EXERCISE DESCRIPTION:
Read the records beneath this task and copy every line that contains the string "later".
(Beginning of INFORMATION SHOWN)
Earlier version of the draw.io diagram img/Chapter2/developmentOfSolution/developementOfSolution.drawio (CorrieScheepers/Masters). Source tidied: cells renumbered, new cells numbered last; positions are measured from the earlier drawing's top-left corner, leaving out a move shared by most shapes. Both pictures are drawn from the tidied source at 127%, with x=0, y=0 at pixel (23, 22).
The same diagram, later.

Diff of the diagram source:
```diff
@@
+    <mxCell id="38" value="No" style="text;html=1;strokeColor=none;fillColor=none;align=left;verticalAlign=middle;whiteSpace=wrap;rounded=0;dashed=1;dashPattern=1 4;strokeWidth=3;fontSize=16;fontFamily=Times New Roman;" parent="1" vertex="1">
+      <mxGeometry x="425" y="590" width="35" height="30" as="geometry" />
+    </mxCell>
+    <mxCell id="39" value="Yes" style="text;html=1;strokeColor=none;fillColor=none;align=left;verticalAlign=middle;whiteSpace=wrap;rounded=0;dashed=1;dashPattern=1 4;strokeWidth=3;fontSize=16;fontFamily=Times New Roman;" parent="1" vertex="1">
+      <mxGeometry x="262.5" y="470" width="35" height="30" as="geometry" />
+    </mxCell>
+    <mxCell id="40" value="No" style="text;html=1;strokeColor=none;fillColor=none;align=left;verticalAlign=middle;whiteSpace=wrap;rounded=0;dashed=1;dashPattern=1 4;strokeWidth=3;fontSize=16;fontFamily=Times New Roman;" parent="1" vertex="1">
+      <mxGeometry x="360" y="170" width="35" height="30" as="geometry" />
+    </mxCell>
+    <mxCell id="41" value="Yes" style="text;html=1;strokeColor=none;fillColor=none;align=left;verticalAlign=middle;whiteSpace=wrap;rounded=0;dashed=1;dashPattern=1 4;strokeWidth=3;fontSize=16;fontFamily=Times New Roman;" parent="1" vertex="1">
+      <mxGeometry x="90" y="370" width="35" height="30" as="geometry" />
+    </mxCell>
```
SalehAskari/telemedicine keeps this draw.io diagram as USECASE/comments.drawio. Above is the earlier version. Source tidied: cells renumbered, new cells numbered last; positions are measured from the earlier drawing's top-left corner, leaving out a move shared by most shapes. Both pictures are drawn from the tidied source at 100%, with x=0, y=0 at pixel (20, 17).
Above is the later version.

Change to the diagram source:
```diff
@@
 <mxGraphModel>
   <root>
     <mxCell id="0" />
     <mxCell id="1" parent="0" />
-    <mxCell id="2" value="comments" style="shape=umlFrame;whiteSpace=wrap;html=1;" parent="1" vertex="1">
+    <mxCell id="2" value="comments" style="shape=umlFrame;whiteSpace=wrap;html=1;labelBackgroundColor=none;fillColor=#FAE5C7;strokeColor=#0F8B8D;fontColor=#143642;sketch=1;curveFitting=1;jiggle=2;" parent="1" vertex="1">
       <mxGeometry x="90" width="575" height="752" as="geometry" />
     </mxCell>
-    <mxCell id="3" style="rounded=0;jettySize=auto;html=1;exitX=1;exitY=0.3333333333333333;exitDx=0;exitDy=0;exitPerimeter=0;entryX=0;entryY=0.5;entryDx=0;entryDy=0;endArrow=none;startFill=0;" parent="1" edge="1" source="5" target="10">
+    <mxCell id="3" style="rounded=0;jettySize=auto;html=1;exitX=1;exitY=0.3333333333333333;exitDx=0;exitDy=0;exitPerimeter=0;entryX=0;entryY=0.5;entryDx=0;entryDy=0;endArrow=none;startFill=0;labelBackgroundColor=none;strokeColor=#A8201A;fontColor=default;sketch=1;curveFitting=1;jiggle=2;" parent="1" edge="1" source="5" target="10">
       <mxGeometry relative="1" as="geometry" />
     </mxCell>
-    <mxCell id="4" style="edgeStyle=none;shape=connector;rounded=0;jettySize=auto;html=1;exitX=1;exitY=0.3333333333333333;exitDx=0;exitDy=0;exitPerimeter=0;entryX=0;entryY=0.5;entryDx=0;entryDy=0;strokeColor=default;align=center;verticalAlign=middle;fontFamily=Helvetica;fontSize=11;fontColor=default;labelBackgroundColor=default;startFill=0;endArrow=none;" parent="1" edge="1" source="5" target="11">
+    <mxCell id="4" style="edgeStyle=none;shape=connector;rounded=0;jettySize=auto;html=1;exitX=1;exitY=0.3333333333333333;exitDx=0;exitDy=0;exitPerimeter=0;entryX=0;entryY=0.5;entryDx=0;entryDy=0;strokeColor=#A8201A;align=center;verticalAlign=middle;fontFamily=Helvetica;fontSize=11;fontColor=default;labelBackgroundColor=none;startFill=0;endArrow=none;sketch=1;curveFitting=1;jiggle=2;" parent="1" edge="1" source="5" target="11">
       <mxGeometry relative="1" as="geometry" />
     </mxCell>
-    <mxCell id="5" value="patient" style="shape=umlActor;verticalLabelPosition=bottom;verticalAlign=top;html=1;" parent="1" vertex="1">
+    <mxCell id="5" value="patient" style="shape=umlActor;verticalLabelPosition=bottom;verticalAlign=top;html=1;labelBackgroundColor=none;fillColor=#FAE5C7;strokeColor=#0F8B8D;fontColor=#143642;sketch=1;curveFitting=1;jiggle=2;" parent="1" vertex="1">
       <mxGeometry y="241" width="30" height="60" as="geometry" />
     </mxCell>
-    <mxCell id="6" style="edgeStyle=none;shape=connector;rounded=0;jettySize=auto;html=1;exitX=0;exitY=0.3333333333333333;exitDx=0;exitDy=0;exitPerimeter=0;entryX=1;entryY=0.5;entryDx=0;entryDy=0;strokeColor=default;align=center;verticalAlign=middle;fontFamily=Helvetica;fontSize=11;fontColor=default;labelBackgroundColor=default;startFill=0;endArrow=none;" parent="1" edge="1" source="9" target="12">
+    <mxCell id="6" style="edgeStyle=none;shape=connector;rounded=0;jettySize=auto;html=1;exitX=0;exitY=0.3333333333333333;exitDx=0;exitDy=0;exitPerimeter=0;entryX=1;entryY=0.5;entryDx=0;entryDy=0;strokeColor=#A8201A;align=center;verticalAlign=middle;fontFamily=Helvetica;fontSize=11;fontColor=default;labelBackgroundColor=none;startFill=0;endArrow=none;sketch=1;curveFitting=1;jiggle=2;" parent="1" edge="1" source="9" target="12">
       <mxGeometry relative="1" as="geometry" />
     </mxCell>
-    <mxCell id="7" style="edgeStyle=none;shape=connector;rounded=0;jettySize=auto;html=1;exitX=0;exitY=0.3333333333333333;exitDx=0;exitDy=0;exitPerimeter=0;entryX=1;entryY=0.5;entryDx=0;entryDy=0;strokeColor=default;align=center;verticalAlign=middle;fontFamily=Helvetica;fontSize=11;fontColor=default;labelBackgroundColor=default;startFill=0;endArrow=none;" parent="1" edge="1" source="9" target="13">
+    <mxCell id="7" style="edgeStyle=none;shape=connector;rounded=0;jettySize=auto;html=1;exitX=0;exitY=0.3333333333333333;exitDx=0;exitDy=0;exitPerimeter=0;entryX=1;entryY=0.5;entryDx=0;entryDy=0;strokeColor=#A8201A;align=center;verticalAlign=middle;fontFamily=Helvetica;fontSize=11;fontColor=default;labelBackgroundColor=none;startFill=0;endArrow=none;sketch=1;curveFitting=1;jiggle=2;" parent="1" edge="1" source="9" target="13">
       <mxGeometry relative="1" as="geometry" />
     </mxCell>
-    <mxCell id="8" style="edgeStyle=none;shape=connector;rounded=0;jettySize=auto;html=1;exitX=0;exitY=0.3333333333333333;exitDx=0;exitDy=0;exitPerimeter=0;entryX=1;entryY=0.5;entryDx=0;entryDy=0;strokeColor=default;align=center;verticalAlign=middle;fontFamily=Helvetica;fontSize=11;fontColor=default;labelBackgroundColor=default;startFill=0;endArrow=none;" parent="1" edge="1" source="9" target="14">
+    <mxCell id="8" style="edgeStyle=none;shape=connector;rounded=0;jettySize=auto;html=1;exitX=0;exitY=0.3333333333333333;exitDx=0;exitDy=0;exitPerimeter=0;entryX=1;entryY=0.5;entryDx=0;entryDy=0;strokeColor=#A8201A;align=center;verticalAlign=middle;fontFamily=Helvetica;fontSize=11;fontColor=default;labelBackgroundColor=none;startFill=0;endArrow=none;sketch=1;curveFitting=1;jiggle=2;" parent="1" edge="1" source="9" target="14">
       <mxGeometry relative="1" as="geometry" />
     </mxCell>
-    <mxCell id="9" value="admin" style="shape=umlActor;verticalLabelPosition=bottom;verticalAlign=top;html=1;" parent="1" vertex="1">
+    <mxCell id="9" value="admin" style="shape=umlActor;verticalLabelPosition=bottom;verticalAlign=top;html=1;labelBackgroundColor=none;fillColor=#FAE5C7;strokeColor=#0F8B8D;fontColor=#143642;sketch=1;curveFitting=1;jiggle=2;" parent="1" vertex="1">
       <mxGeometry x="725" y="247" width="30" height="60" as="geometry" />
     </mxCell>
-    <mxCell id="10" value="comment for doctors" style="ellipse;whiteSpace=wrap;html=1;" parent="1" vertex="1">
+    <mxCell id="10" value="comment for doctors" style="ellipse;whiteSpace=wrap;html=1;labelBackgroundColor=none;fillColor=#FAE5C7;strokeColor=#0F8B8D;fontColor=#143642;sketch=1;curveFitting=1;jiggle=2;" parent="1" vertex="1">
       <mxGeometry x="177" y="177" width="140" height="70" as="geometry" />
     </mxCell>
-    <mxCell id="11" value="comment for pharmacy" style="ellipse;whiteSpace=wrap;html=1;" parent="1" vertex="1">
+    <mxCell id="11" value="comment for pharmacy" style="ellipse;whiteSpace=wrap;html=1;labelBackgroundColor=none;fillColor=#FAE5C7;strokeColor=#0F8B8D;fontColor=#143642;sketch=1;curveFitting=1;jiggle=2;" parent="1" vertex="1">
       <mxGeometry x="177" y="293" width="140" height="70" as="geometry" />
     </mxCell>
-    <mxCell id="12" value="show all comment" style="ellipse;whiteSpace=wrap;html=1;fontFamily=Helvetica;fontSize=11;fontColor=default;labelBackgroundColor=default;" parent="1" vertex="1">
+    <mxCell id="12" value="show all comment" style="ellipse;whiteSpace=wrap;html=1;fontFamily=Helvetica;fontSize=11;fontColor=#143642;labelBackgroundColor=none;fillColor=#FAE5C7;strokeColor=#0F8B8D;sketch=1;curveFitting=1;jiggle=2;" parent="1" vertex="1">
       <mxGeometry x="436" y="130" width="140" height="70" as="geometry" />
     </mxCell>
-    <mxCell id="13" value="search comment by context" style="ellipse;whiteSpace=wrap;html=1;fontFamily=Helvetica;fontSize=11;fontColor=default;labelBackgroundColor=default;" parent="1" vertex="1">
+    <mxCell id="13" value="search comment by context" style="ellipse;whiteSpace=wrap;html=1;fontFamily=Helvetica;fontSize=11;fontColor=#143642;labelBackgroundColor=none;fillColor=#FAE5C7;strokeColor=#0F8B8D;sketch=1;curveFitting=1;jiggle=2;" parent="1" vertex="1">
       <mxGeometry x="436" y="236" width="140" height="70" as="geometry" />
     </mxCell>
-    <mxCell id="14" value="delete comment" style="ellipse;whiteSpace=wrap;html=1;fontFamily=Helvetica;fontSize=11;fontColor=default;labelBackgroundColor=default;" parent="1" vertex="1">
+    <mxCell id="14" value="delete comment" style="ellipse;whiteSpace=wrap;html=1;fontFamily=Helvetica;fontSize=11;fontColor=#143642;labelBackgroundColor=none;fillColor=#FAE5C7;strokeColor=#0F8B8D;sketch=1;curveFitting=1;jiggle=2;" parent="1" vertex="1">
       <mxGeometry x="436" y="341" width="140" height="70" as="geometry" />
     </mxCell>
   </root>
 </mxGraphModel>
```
(End of INFORMATION SHOWN)
SOLUTION TO THIS EXERCISE:
The same diagram, later.
Above is the later version.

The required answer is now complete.